▶ _Task to complete_: From start to finish, set down the entries below exactly, leaving out the pictures.

▶ _Excerpted data_:
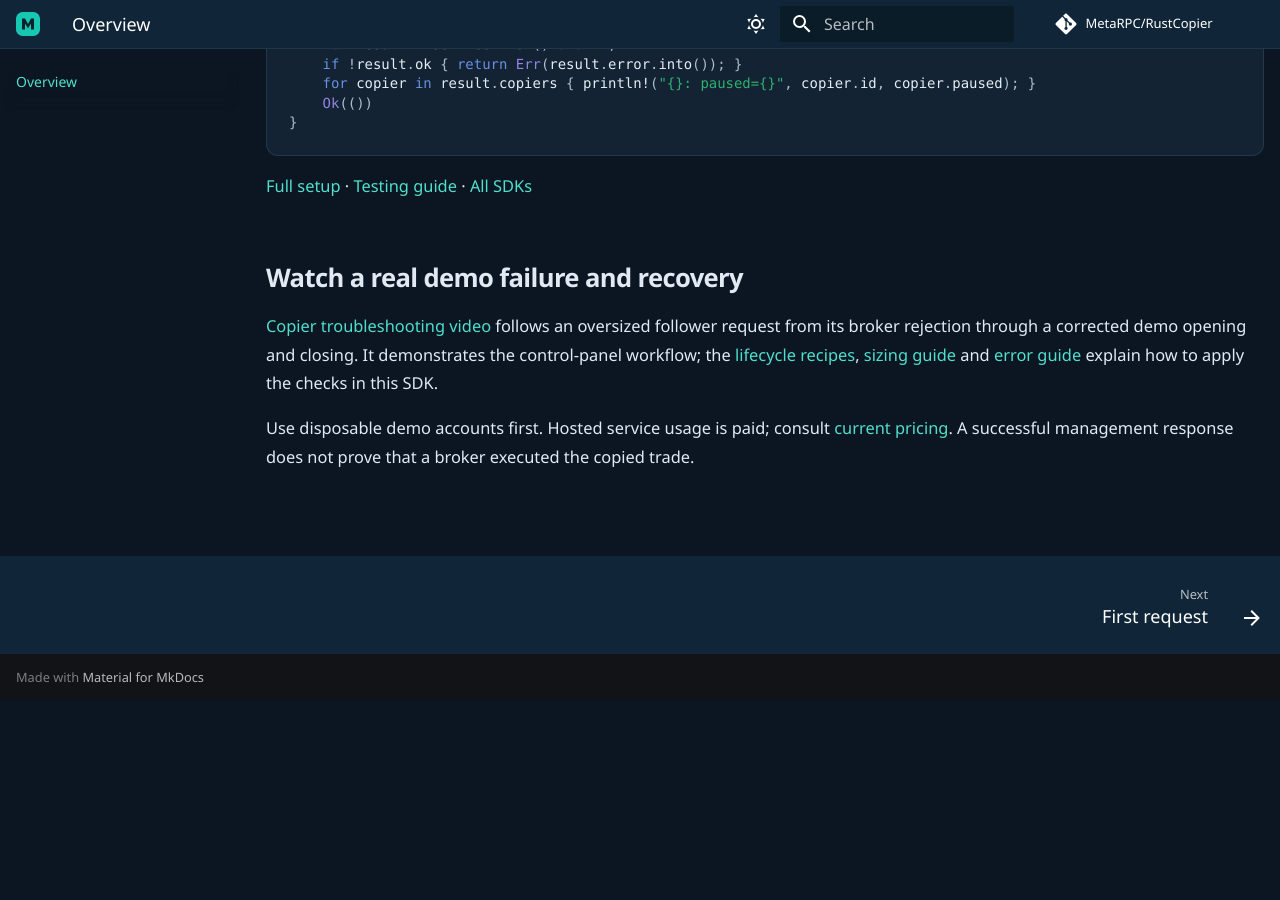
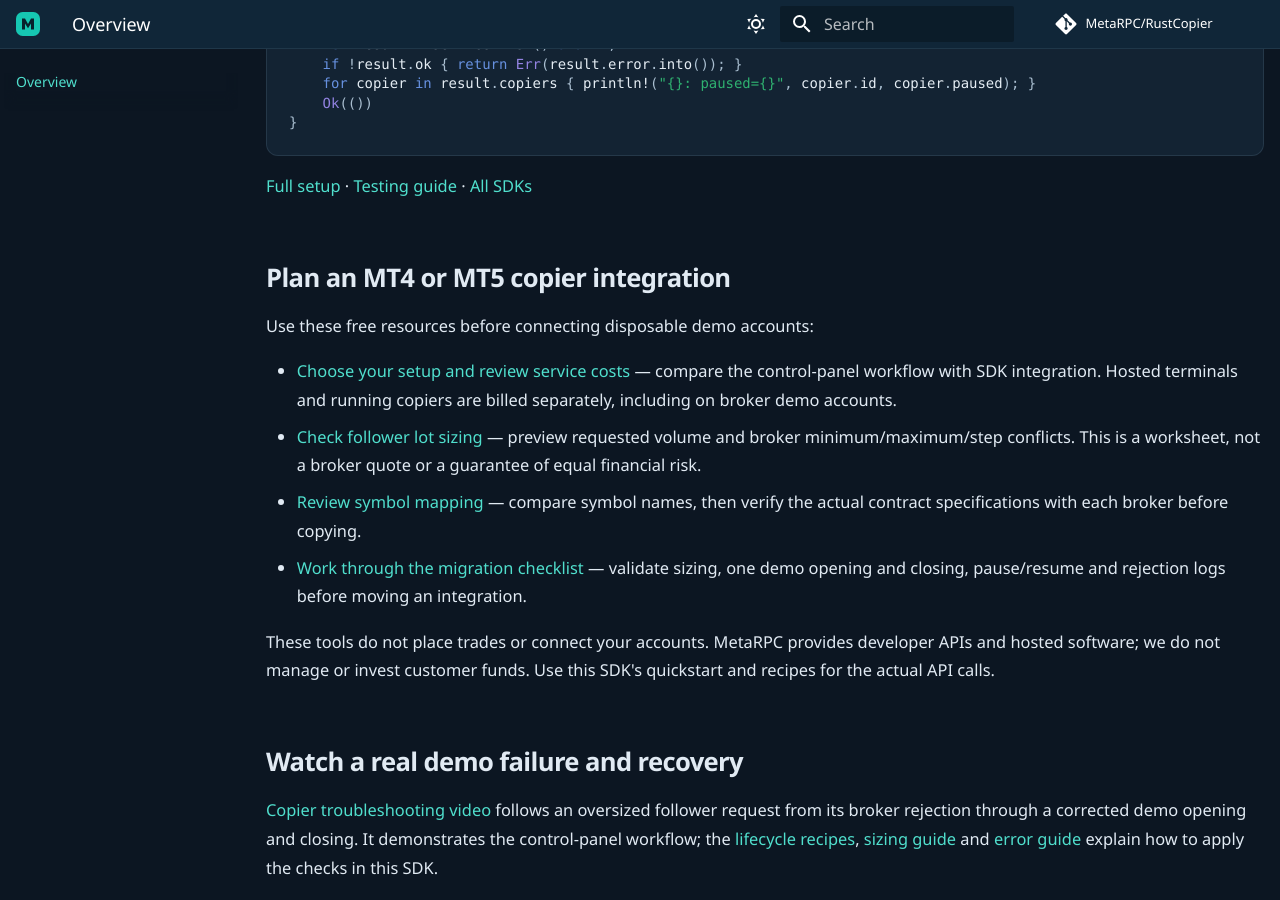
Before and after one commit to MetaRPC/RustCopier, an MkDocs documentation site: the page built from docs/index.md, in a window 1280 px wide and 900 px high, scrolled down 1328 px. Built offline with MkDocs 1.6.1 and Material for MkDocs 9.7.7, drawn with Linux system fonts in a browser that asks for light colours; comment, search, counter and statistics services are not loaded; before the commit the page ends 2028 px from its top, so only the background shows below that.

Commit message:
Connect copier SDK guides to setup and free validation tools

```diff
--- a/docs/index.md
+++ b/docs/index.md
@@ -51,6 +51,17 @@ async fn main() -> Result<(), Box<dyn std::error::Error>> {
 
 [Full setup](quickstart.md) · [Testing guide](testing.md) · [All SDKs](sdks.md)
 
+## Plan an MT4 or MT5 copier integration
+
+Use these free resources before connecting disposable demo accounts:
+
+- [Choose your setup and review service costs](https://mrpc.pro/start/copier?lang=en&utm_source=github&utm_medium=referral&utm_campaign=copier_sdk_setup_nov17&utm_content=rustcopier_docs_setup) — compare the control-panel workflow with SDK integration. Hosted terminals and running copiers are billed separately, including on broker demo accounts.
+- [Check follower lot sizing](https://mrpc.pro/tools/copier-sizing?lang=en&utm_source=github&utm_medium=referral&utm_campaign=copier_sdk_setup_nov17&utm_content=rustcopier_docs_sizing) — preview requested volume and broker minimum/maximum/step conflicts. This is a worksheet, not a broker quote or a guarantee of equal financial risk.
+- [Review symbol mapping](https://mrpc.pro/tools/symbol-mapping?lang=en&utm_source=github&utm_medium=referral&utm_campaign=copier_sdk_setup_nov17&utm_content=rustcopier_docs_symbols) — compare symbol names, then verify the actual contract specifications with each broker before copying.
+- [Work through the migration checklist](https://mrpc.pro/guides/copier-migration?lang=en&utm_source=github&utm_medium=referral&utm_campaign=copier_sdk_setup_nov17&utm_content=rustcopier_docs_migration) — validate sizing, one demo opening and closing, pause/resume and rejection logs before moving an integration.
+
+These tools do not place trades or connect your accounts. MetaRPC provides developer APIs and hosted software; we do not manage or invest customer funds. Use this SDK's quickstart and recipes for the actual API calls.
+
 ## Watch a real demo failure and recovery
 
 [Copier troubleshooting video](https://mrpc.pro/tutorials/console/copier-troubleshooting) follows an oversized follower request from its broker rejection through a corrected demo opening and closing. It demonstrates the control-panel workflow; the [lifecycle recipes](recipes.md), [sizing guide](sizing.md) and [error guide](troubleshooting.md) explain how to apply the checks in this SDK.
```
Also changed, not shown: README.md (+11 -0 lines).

▶ _Result of this exercise_:
Before and after one commit to MetaRPC/RustCopier, an MkDocs documentation site: the page built from docs/index.md, in a window 1280 px wide and 900 px high, scrolled down 1328 px. Built offline with MkDocs 1.6.1 and Material for MkDocs 9.7.7, drawn with Linux system fonts in a browser that asks for light colours; comment, search, counter and statistics services are not loaded; before the commit the page ends 2028 px from its top, so only the background shows below that.

Commit message:
Connect copier SDK guides to setup and free validation tools

```diff
--- a/docs/index.md
+++ b/docs/index.md
@@ -51,6 +51,17 @@ async fn main() -> Result<(), Box<dyn std::error::Error>> {
 
 [Full setup](quickstart.md) · [Testing guide](testing.md) · [All SDKs](sdks.md)
 
+## Plan an MT4 or MT5 copier integration
+
+Use these free resources before connecting disposable demo accounts:
+
+- [Choose your setup and review service costs](https://mrpc.pro/start/copier?lang=en&utm_source=github&utm_medium=referral&utm_campaign=copier_sdk_setup_nov17&utm_content=rustcopier_docs_setup) — compare the control-panel workflow with SDK integration. Hosted terminals and running copiers are billed separately, including on broker demo accounts.
+- [Check follower lot sizing](https://mrpc.pro/tools/copier-sizing?lang=en&utm_source=github&utm_medium=referral&utm_campaign=copier_sdk_setup_nov17&utm_content=rustcopier_docs_sizing) — preview requested volume and broker minimum/maximum/step conflicts. This is a worksheet, not a broker quote or a guarantee of equal financial risk.
+- [Review symbol mapping](https://mrpc.pro/tools/symbol-mapping?lang=en&utm_source=github&utm_medium=referral&utm_campaign=copier_sdk_setup_nov17&utm_content=rustcopier_docs_symbols) — compare symbol names, then verify the actual contract specifications with each broker before copying.
+- [Work through the migration checklist](https://mrpc.pro/guides/copier-migration?lang=en&utm_source=github&utm_medium=referral&utm_campaign=copier_sdk_setup_nov17&utm_content=rustcopier_docs_migration) — validate sizing, one demo opening and closing, pause/resume and rejection logs before moving an integration.
+
+These tools do not place trades or connect your accounts. MetaRPC provides developer APIs and hosted software; we do not manage or invest customer funds. Use this SDK's quickstart and recipes for the actual API calls.
+
 ## Watch a real demo failure and recovery
 
 [Copier troubleshooting video](https://mrpc.pro/tutorials/console/copier-troubleshooting) follows an oversized follower request from its broker rejection through a corrected demo opening and closing. It demonstrates the control-panel workflow; the [lifecycle recipes](recipes.md), [sizing guide](sizing.md) and [error guide](troubleshooting.md) explain how to apply the checks in this SDK.
```
Also changed, not shown: README.md (+11 -0 lines).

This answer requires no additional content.